The Pensions Administration and Standards Association has drawn up plans for a three-month pension statements season to avoid providers being hit by a capacity crunch.
PASA warned that asking all schemes to produce a benefits statement at the same time would risk a “serious capacity crunch”.
In a paper published last week (December 17), the industry body made a number of recommendations to make the implementation of statements season as easy as possible.
PASA has previously warned statements season itself could cause “significant difficulties, additional and unnecessary costs, and adverse implications” for schemes.
But pensions minister Guy Opperman believes sending everyone simpler annual statement at the same time would lead to conversations about pensions in the pub, which he endorses.
To help diffuse the situation PASA said statements season could be a period of three months, which would be “more effective than a shorter window” and “ensure a better experience and allow the industry to provide savers with the support they need”.
Though noting there was no “perfect time” in which to place a statements season, it recommended the three months should last from September to November, avoiding the start of the calendar year, the summer holidays and the Christmas period, all of which are busy enough already.
It noted the “strongest feelings” evoked by the statements season proposals concerned the format of the statements themselves — specifically, whether they would be sent on paper or digitally.
PASA recommended digital statements but it appears the government is unwilling to write off paper based ones.
Opperman had told a Work and Pensions Committee hearing in November: “Clearly, online versions are very important — dashboards will be crucial.
"But are you seriously saying that your elderly mum or dad, or my elderly mum or dad, and the vast cohort of pensioners out there who are not computer literate let alone unable to understand a savings app or a banking app and a pensions app going forward are [not going] to benefit from this?

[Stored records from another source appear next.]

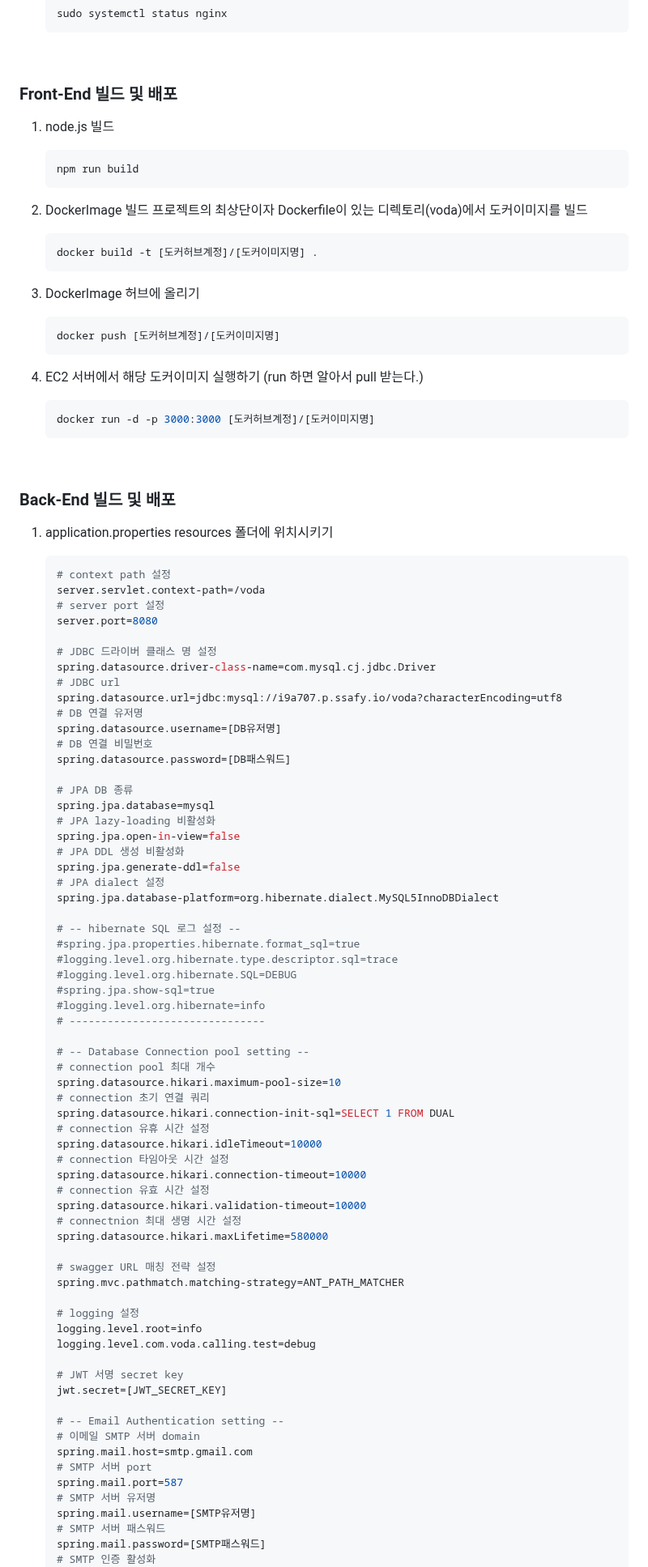
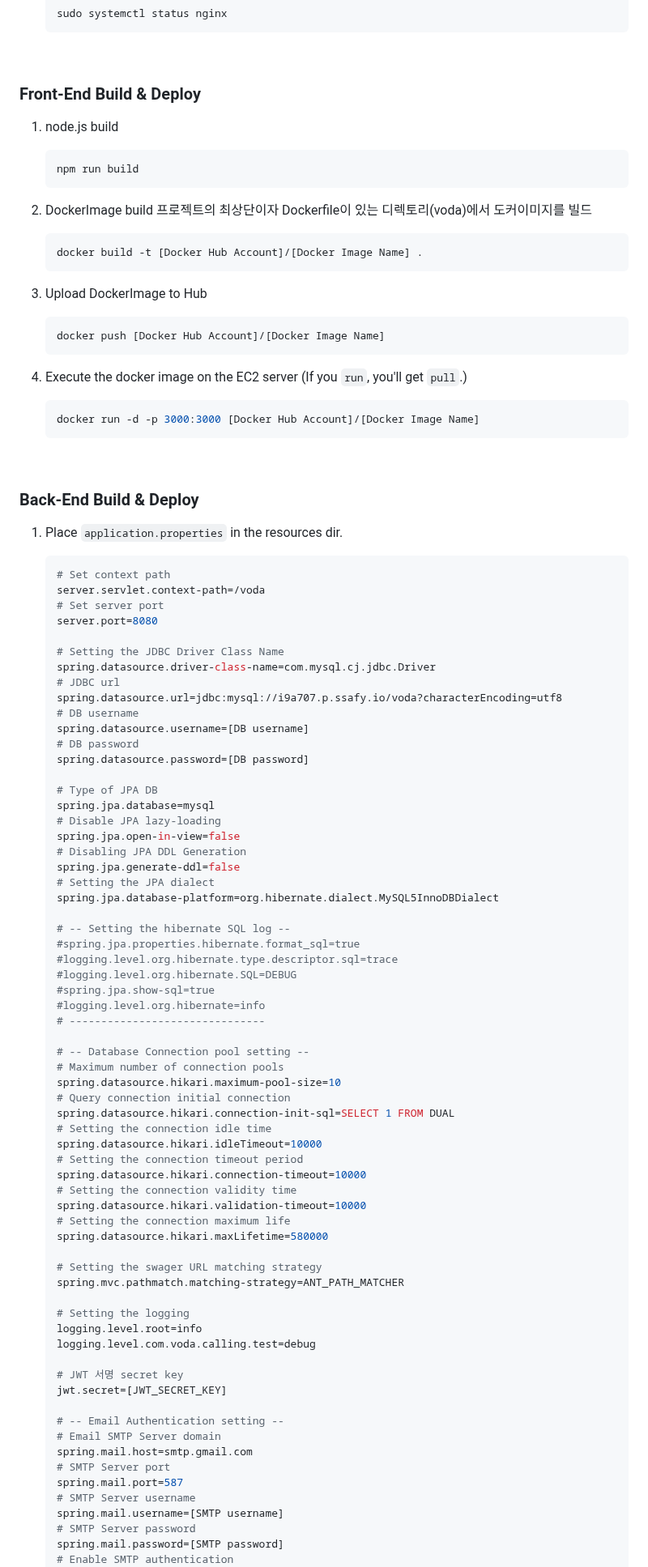
Before and after one commit to project-VODA/VODA, a Markdown page: exec/포팅메뉴얼.md, the part around one of its changes. Shown at 81% size. GitHub-like rendering.

Commit message:
포팅메뉴얼 수정

````diff
--- a/exec/포팅메뉴얼.md
+++ b/exec/포팅메뉴얼.md
@@ -303,62 +303,61 @@ If you want to use it with the web on a local server, follow the steps below.
     ```
 <br/>
 
-### Front-End 빌드 및 배포
-1. node.js 빌드
+### Front-End Build & Deploy
+1. node.js build
 
     ```bash
     npm run build
     ```
 
-2. DockerImage 빌드
+2. DockerImage build
     프로젝트의 최상단이자 Dockerfile이 있는 디렉토리(voda)에서 도커이미지를 빌드
 
     ```bash
-    docker build -t [도커허브계정]/[도커이미지명] .
+    docker build -t [Docker Hub Account]/[Docker Image Name] .
     ```
 
-3. DockerImage 허브에 올리기
+3. Upload DockerImage to Hub
 
     ```bash
-    docker push [도커허브계정]/[도커이미지명]
+    docker push [Docker Hub Account]/[Docker Image Name]
     ```
 
-4. EC2 서버에서 해당 도커이미지 실행하기 (run 하면 알아서 pull 받는다.)
+4. Execute the docker image on the EC2 server (If you `run`, you'll get `pull`.)
 
     ```bash
-    docker run -d -p 3000:3000 [도커허브계정]/[도커이미지명]
+    docker run -d -p 3000:3000 [Docker Hub Account]/[Docker Image Name]
     ```
 <br/>
 
-### Back-End 빌드 및 배포
+### Back-End Build & Deploy
 
-1. application.properties resources 폴더에 위치시키기
-
+1. Place `application.properties` in the resources dir.
     ```bash
-    # context path 설정
+    # Set context path
     server.servlet.context-path=/voda
-    # server port 설정
+    # Set server port
     server.port=8080
 
-    # JDBC 드라이버 클래스 명 설정
+    # Setting the JDBC Driver Class Name
     spring.datasource.driver-class-name=com.mysql.cj.jdbc.Driver
     # JDBC url
     spring.datasource.url=jdbc:mysql://i9a707.p.ssafy.io/voda?characterEncoding=utf8
-    # DB 연결 유저명
-    spring.datasource.username=[DB유저명]
-    # DB 연결 비밀번호
-    spring.datasource.password=[DB패스워드]
+    # DB username
+    spring.datasource.username=[DB username]
+    # DB password
+    spring.datasource.password=[DB password]
 
-    # JPA DB 종류
+    # Type of JPA DB
     spring.jpa.database=mysql
-    # JPA lazy-loading 비활성화
+    # Disable JPA lazy-loading
     spring.jpa.open-in-view=false
-    # JPA DDL 생성 비활성화
+    # Disabling JPA DDL Generation
     spring.jpa.generate-ddl=false
-    # JPA dialect 설정
+    # Setting the JPA dialect
     spring.jpa.database-platform=org.hibernate.dialect.MySQL5InnoDBDialect
 
-    # -- hibernate SQL 로그 설정 --
+    # -- Setting the hibernate SQL log --
     #spring.jpa.properties.hibernate.format_sql=true
     #logging.level.org.hibernate.type.descriptor.sql=trace
     #logging.level.org.hibernate.SQL=DEBUG
@@ -367,23 +366,23 @@ If you want to use it with the web on a local server, follow the steps below.
     # -------------------------------
 
     # -- Database Connection pool setting --
-    # connection pool 최대 개수
+    # Maximum number of connection pools
     spring.datasource.hikari.maximum-pool-size=10
-    # connection 초기 연결 쿼리
+    # Query connection initial connection
     spring.datasource.hikari.connection-init-sql=SELECT 1 FROM DUAL
-    # connection 유휴 시간 설정
+    # Setting the connection idle time
     spring.datasource.hikari.idleTimeout=10000
-    # connection 타임아웃 시간 설정
+    # Setting the connection timeout period
     spring.datasource.hikari.connection-timeout=10000
-    # connection 유효 시간 설정
+    # Setting the connection validity time
     spring.datasource.hikari.validation-timeout=10000
-    # connectnion 최대 생명 시간 설정
+    # Setting the connection maximum life
     spring.datasource.hikari.maxLifetime=580000
 
-    # swagger URL 매칭 전략 설정
+    # Setting the swager URL matching strategy
     spring.mvc.pathmatch.matching-strategy=ANT_PATH_MATCHER
 
-    # logging 설정
+    # Setting the logging
     logging.level.root=info
     logging.level.com.voda.calling.test=debug
 
@@ -391,13 +390,13 @@ If you want to use it with the web on a local server, follow the steps below.
     jwt.secret=[JWT_SECRET_KEY]
 
     # -- Email Authentication setting --
-    # 이메일 SMTP 서버 domain
+    # Email SMTP Server domain
     spring.mail.host=smtp.gmail.com
-    # SMTP 서버 port
+    # SMTP Server port
     spring.mail.port=587
-    # SMTP 서버 유저명
-    spring.mail.username=[SMTP유저명]
-    # SMTP 서버 패스워드
-    spring.mail.password=[SMTP패스워드]
-    # SMTP 인증 활성화
+    # SMTP Server username
+    spring.mail.username=[SMTP username]
+    # SMTP Server password
+    spring.mail.password=[SMTP password]
+    # Enable SMTP authentication
     spring.mail.properties.mail.smtp.auth=true
````
Also changed, not shown: other parts of exec/포팅메뉴얼.md (+9 -57 lines).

“We will require written pension statements for some considerable period of time to come. That is absolutely clear.”
PASA argued that paper-based statements would run contrary to government policy around encouraging digital communications, preparing dashboards data, and minimising carbon footprints.
It also argued statements season information and the definitions underpinning it should align with the pensions dashboards, not least to avoid “saver confusion”.

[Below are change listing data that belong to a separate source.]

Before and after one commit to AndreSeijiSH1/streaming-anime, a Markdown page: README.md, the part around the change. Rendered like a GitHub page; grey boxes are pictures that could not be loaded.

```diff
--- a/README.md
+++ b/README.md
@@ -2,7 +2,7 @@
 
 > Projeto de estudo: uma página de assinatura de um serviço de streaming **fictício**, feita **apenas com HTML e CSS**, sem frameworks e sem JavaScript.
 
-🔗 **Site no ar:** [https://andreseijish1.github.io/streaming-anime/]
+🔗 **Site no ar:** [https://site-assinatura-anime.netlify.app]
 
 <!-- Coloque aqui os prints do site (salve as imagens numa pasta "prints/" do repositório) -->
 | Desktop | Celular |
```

It also disagreed with proposals that would require trustees to change their current valuation dates, as these would be unnecessary, costly and disruptive, it said.
Finally, it recommended that any implementation date chosen by the government must account for “other time-critical pension projects”, with PASA preferring autumn 2023 as it would allow administrators to prepare and test their systems.
“An early launch of a statements season could compromise the ability of administrators to effectively manage other recent and upcoming policy changes during 2022, including new rules on transfers out, production of simpler annual benefit statements, dashboards compliance and the upcoming nudge to guidance,” it said.